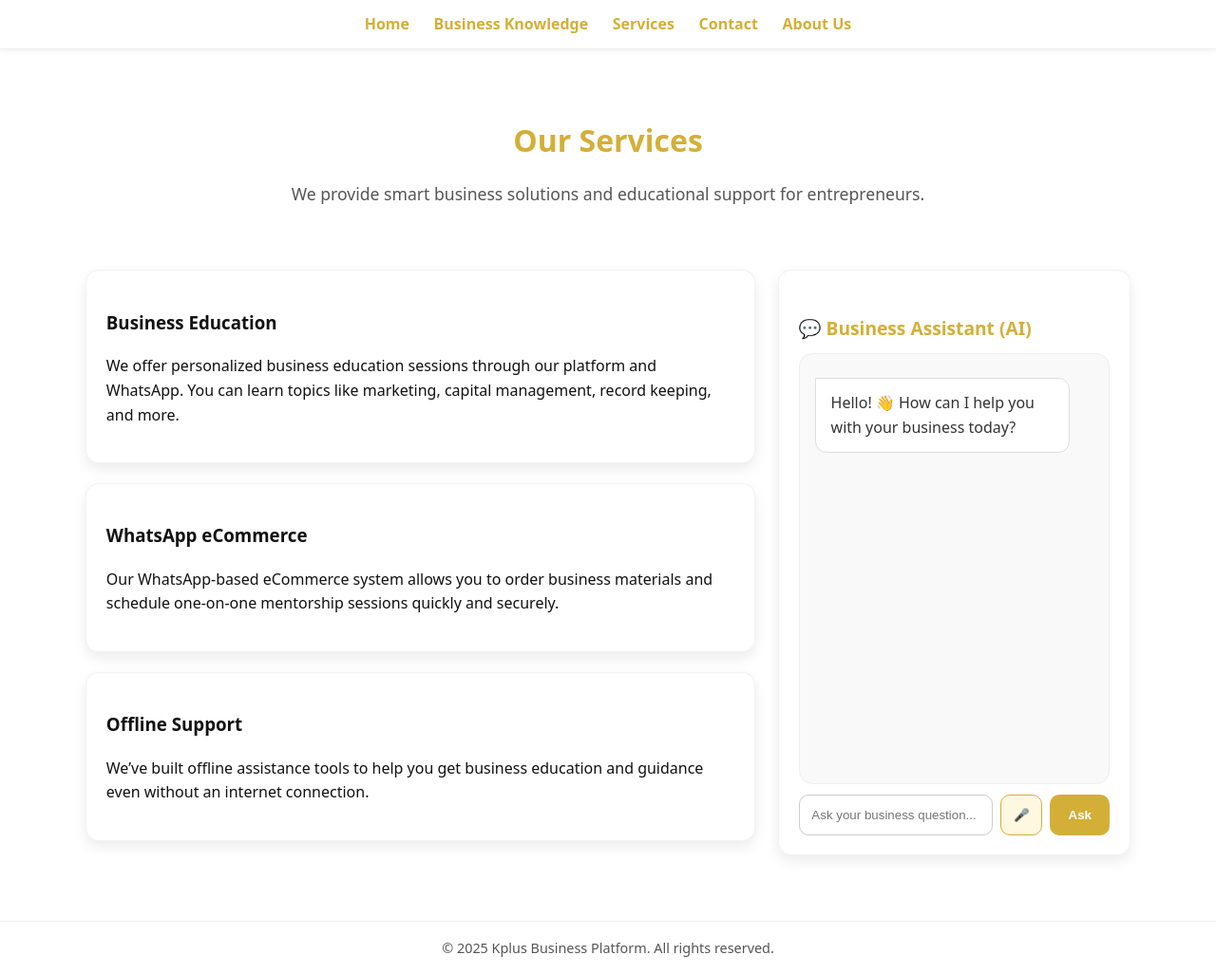
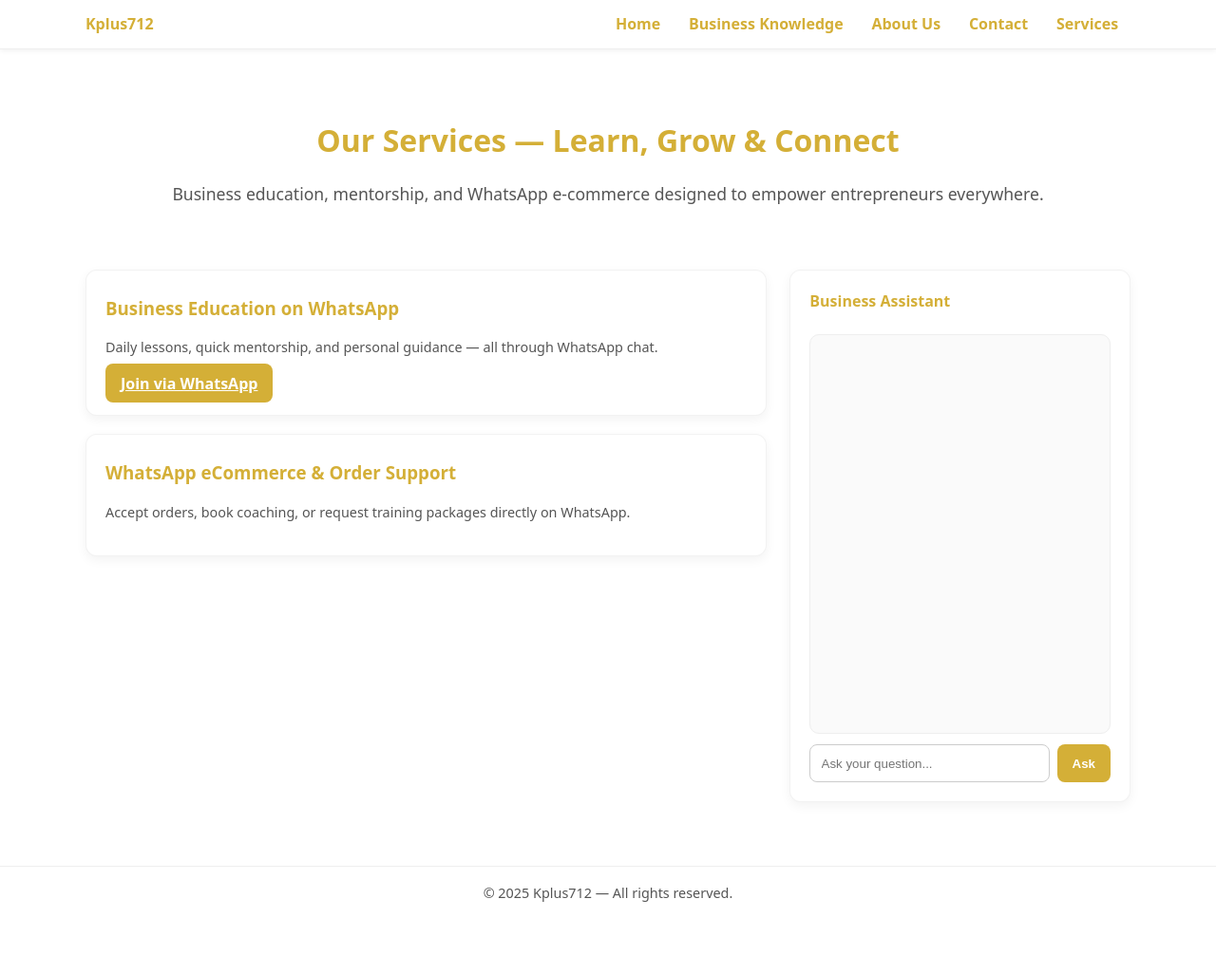
Before and after one commit to Kplus712/Kelvin, a plain HTML site: page services.html in a window 1280 px wide. Shown: the whole page at 95% size. After the commit the page ends 968 px from the top, so only its background shows below. Drawn offline with Linux system fonts and the light colour scheme.

Commit message:
Refactor services page with updates and improvements
Updated the title and header content, improved styling consistency, and modified service descriptions. Enhanced chat functionality and cleaned up the HTML structure.

```diff
--- a/services.html
+++ b/services.html
@@ -3,320 +3,181 @@
 <head>
   <meta charset="UTF-8" />
   <meta name="viewport" content="width=device-width, initial-scale=1.0" />
-  <title>Services - Kplus Business Assistance</title>
+  <title>Kplus712 | Services</title>
+  <meta name="theme-color" content="#D4AF37">
   <style>
     :root {
-      --gold: #d4af37;
-      --bg: #fff;
-      --muted: #555;
-      --maxw: 1100px;
+      --gold:#D4AF37;
+      --bg:#fff;
+      --muted:#555;
+      --maxw:1100px;
     }
-
     body {
       font-family: "Poppins", system-ui, Arial;
-      margin: 0;
-      background: var(--bg);
-      color: #111;
-      line-height: 1.6;
+      margin:0;
+      background:var(--bg);
+      color:#111;
+      line-height:1.6;
     }
+    nav {
+      background:#fff;
+      border-bottom:1px solid #eee;
+      padding:.8rem 1rem;
+      position:sticky;
+      top:0;
+      z-index:50;
+      box-shadow:0 2px 5px rgba(0,0,0,0.05);
+    }
+    nav .inner {
+      max-width:var(--maxw);
+      margin:0 auto;
+      display:flex;
+      align-items:center;
+      justify-content:space-between;
+      flex-wrap:wrap;
+    }
+    nav a {
+      color:var(--gold);
+      text-decoration:none;
+      margin:0 .8rem;
+      font-weight:600;
+    }
+    header {
+      max-width:var(--maxw);
+      margin:2rem auto 1rem;
+      text-align:center;
+      padding:1rem;
+    }
+    header h1 {
+      color:var(--gold);
+      font-size:2rem;
+      margin-bottom:.5rem;
+    }
+    header p { color:var(--muted); font-size:1.1rem; }
 
-    /* Navigation */
-    nav {
-      background: #fff;
-      border-bottom: 1px solid #eee;
-      padding: 0.8rem 1rem;
-      position: sticky;
-      top: 0;
-      z-index: 50;
-      box-shadow: 0 2px 5px rgba(0, 0, 0, 0.05);
+    .container {
+      max-width:var(--maxw);
+      margin:0 auto;
+      padding:1rem;
+      display:grid;
+      grid-template-columns:2fr 1fr;
+      gap:1.5rem;
     }
-
-    nav .inner {
-      max-width: var(--maxw);
-      margin: 0 auto;
-      display: flex;
-      align-items: center;
-      justify-content: center;
-      flex-wrap: wrap;
+    @media(max-width:900px){.container{grid-template-columns:1fr;}.aside{order:-1;}}
+    .service-card,.order-card,.assistant {
+      background:#fff;
+      border-radius:12px;
+      padding:1.25rem;
+      border:1px solid rgba(0,0,0,0.05);
+      box-shadow:0 4px 12px rgba(0,0,0,0.05);
+      margin-bottom:1.2rem;
     }
-
-    nav a {
-      color: var(--gold);
-      text-decoration: none;
-      margin: 0 0.8rem;
-      font-weight: 600;
-      transition: color 0.2s ease;
+    .service-card h3,.order-card h3 { color:var(--gold); margin:.3rem 0; }
+    .small{font-size:.9rem;color:var(--muted);}
+    .chat {
+      height:400px;
+      overflow:auto;
+      padding:.6rem;
+      background:#fafafa;
+      border-radius:10px;
+      border:1px solid #eee;
     }
-
-    nav a:hover {
-      color: #c69d2e;
-    }
-
-    /* Header */
-    header {
-      max-width: var(--maxw);
-      margin: 2rem auto 1rem;
-      text-align: center;
-      padding: 1rem;
-    }
-
-    header h1 {
-      color: var(--gold);
-      font-size: 2rem;
-      margin-bottom: 0.5rem;
-    }
-
-    header p {
-      color: var(--muted);
-      font-size: 1.1rem;
-    }
-
-    /* Layout */
-    .container {
-      max-width: var(--maxw);
-      margin: 0 auto;
-      padding: 1rem;
-      display: grid;
-      grid-template-columns: 2fr 1fr;
-      gap: 1.5rem;
-    }
-
-    @media (max-width: 900px) {
-      .container {
-        grid-template-columns: 1fr;
-      }
-      .aside {
-        order: -1;
-      }
-    }
-
-    .service-card,
-    .assistant {
-      background: #fff;
-      border-radius: 14px;
-      padding: 1.3rem;
-      border: 1px solid rgba(0, 0, 0, 0.05);
-      box-shadow: 0 6px 14px rgba(0, 0, 0, 0.08);
-      margin-bottom: 1.3rem;
-    }
-
-    .assistant h4 {
-      color: var(--gold);
-      font-size: 1.2rem;
-      margin-bottom: 0.6rem;
-    }
-
-    /* Chat Section */
-    .chat {
-      height: 420px;
-      overflow-y: auto;
-      background: #f9f9f9;
-      border-radius: 14px;
-      padding: 1rem;
-      border: 1px solid #eee;
-      scroll-behavior: smooth;
-    }
-
-    .msg {
-      display: flex;
-      margin: 0.6rem 0;
-      opacity: 0;
-      transform: translateY(10px);
-      animation: fadeIn 0.4s forwards;
-    }
-
-    .msg.user {
-      justify-content: flex-end;
-    }
-
-    .bubble {
-      padding: 0.8rem 1rem;
-      border-radius: 12px;
-      max-width: 80%;
-      word-wrap: break-word;
-    }
-
-    .bubble.user {
-      background: var(--gold);
-      color: #fff;
-      border-top-right-radius: 0;
-    }
-
-    .bubble.bot {
-      background: #fff;
-      border: 1px solid #ddd;
-      color: #333;
-      border-top-left-radius: 0;
-    }
-
-    @keyframes fadeIn {
-      to {
-        opacity: 1;
-        transform: translateY(0);
-      }
-    }
-
-    .chat-controls {
-      display: flex;
-      gap: 0.5rem;
-      margin-top: 0.7rem;
-    }
-
-    .chat-controls input {
-      flex: 1;
-      padding: 0.8rem;
-      border-radius: 10px;
-      border: 1px solid #ccc;
-    }
-
-    .btn {
-      background: var(--gold);
-      color: white;
-      padding: 0.6rem 1.2rem;
-      border-radius: 10px;
-      border: none;
-      font-weight: 600;
-      cursor: pointer;
-      transition: background 0.2s ease;
-    }
-
-    .btn:hover {
-      background: #c69d2e;
-    }
-
-    .voice-btn {
-      background: #fff8e1;
-      border: 1px solid #d4af37;
-      color: #a37b00;
-      padding: 0.6rem 0.8rem;
-      border-radius: 10px;
-      cursor: pointer;
-      transition: background 0.2s ease;
-    }
-
-    .voice-btn:hover {
-      background: #fff2b8;
-    }
-
-    footer {
-      text-align: center;
-      color: var(--muted);
-      font-size: 0.9rem;
-      margin-top: 2rem;
-      padding: 1rem 0;
-      border-top: 1px solid #eee;
-    }
+    .msg{margin:.5rem 0;display:flex;gap:.5rem;align-items:flex-start;}
+    .msg.user{justify-content:flex-end;}
+    .bubble{padding:.7rem 1rem;border-radius:10px;background:#fff;border:1px solid #ddd;max-width:80%;}
+    .bubble.user{background:var(--gold);color:white;border:none;}
+    .chat-controls{display:flex;gap:.5rem;margin-top:.7rem;}
+    .chat-controls input{flex:1;padding:.7rem;border-radius:8px;border:1px solid #ccc;}
+    .btn{background:var(--gold);color:white;padding:.6rem 1rem;border-radius:8px;border:none;font-weight:600;cursor:pointer;}
+    .btn.ghost{background:transparent;color:var(--gold);border:1px solid var(--gold);}
+    footer{text-align:center;color:var(--muted);font-size:.9rem;margin-top:2rem;padding:1rem 0;border-top:1px solid #eee;}
   </style>
 </head>
 <body>
-  <!-- Navigation -->
+
 <nav>
   <div class="inner">
+    <div style="font-weight:700;color:var(--gold)">Kplus712</div>
+    <div>
       <a href="index.html">Home</a>
       <a href="business-knowledge.html">Business Knowledge</a>
+      <a href="about.html">About Us</a>
+      <a href="contact.html">Contact</a>
       <a href="services.html">Services</a>
-      <a href="contact.html">Contact</a>
-      <a href="about.html">About Us</a>
+    </div>
   </div>
 </nav>
 
-  <!-- Header -->
 <header>
-    <h1>Our Services</h1>
-    <p>We provide smart business solutions and educational support for entrepreneurs.</p>
+  <h1>Our Services — Learn, Grow & Connect</h1>
+  <p>Business education, mentorship, and WhatsApp e-commerce designed to empower entrepreneurs everywhere.</p>
 </header>
 
-  <div class="container">
+<main class="container">
   <div>
     <div class="service-card">
-        <h3>Business Education</h3>
-        <p>We offer personalized business education sessions through our platform and WhatsApp. You can learn topics like marketing, capital management, record keeping, and more.</p>
+      <h3>Business Education on WhatsApp</h3>
+      <p class="small">Daily lessons, quick mentorship, and personal guidance — all through WhatsApp chat.</p>
+      <a class="btn" href="https://wa.me/255622266932?text=Hello%20Kelvinplus712!%20I%27m%20interested%20in%20Business%20Education" target="_blank">Join via WhatsApp</a>
     </div>
 
     <div class="service-card">
-        <h3>WhatsApp eCommerce</h3>
-        <p>Our WhatsApp-based eCommerce system allows you to order business materials and schedule one-on-one mentorship sessions quickly and securely.</p>
-      </div>
-
-      <div class="service-card">
-        <h3>Offline Support</h3>
-        <p>We’ve built offline assistance tools to help you get business education and guidance even without an internet connection.</p>
+      <h3>WhatsApp eCommerce & Order Support</h3>
+      <p class="small">Accept orders, book coaching, or request training packages directly on WhatsApp.</p>
     </div>
   </div>
 
+  <aside class="aside">
     <div class="assistant">
-      <h4>💬 Business Assistant (AI)</h4>
-      <div class="chat" id="chat">
-        <div class="msg bot"><div class="bubble bot">Hello! 👋 How can I help you with your business today?</div></div>
-      </div>
+      <h4 style="color:var(--gold);margin-top:0;">Business Assistant</h4>
+      <div id="chat" class="chat"></div>
       <div class="chat-controls">
-        <input id="chat-input" placeholder="Ask your business question..." />
-        <button class="voice-btn" id="voice-btn">🎤</button>
-        <button class="btn" id="send-chat">Ask</button>
+        <input id="chat-input" placeholder="Ask your question..." />
+        <button id="send-chat" class="btn">Ask</button>
       </div>
     </div>
-  </div>
+  </aside>
+</main>
 
 <footer>
-    © 2025 Kplus Business Platform. All rights reserved.
+  © 2025 Kplus712 — All rights reserved.
 </footer>
 
 <script>
-    const chat = document.getElementById("chat");
-    const input = document.getElementById("chat-input");
+const chatBox = document.getElementById("chat");
+const chatInput = document.getElementById("chat-input");
 const sendBtn = document.getElementById("send-chat");
-    const voiceBtn = document.getElementById("voice-btn");
 
-    function addMessage(text, who = "bot") {
+function addMessage(text, sender="bot"){
   const msg = document.createElement("div");
-      msg.className = "msg " + (who === "user" ? "user" : "");
+  msg.className = "msg " + (sender==="user"?"user":"");
   const bubble = document.createElement("div");
-      bubble.className = "bubble " + (who === "user" ? "user" : "bot");
+  bubble.className = "bubble " + (sender==="user"?"user":"");
   bubble.textContent = text;
   msg.appendChild(bubble);
-      chat.appendChild(msg);
-      chat.scrollTop = chat.scrollHeight;
+  chatBox.appendChild(msg);
+  chatBox.scrollTop = chatBox.scrollHeight;
 }
 
-    async function sendMessage() {
-      const text = input.value.trim();
-      if (!text) return;
-      addMessage(text, "user");
-      input.value = "";
+sendBtn.onclick = async () => {
+  const userMessage = chatInput.value.trim();
+  if (!userMessage) return;
+  addMessage(userMessage, "user");
+  chatInput.value = "";
 
   try {
     const res = await fetch("https://kplus712-ai.onrender.com/chat", {
       method: "POST",
       headers: { "Content-Type": "application/json" },
-          body: JSON.stringify({ message: text }),
+      body: JSON.stringify({ message: userMessage })
     });
-
     const data = await res.json();
     addMessage(data.reply || "⚠️ No response from AI.");
   } catch (err) {
+    addMessage("⚠️ Unable to connect to AI server. Please try again later.");
     console.error(err);
-        addMessage("⚠️ Unable to connect to AI server. Please try again later.");
   }
-    }
-
-    // Voice input
-    voiceBtn.onclick = () => {
-      if (!("webkitSpeechRecognition" in window)) {
-        alert("Sorry, your browser does not support voice input.");
-        return;
-      }
-      const recognition = new webkitSpeechRecognition();
-      recognition.lang = "sw-TZ,en-US";
-      recognition.start();
-      recognition.onresult = (event) => {
-        input.value = event.results[0][0].transcript;
 };
-    };
-
-    sendBtn.onclick = sendMessage;
-    input.addEventListener("keypress", (e) => {
-      if (e.key === "Enter") sendMessage();
-    });
 </script>
 </body>
 </html>
```
Lines whose indentation alone changed are shown as unchanged.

» What you need to do:
Each line of the material with the word "display" in it should be listed.

» The completed task:
+      display:flex;
+      display:grid;
-      display: flex;
-      display: grid;
-      display: flex;
-      display: flex;
+    .msg{margin:.5rem 0;display:flex;gap:.5rem;align-items:flex-start;}
+    .chat-controls{display:flex;gap:.5rem;margin-top:.7rem;}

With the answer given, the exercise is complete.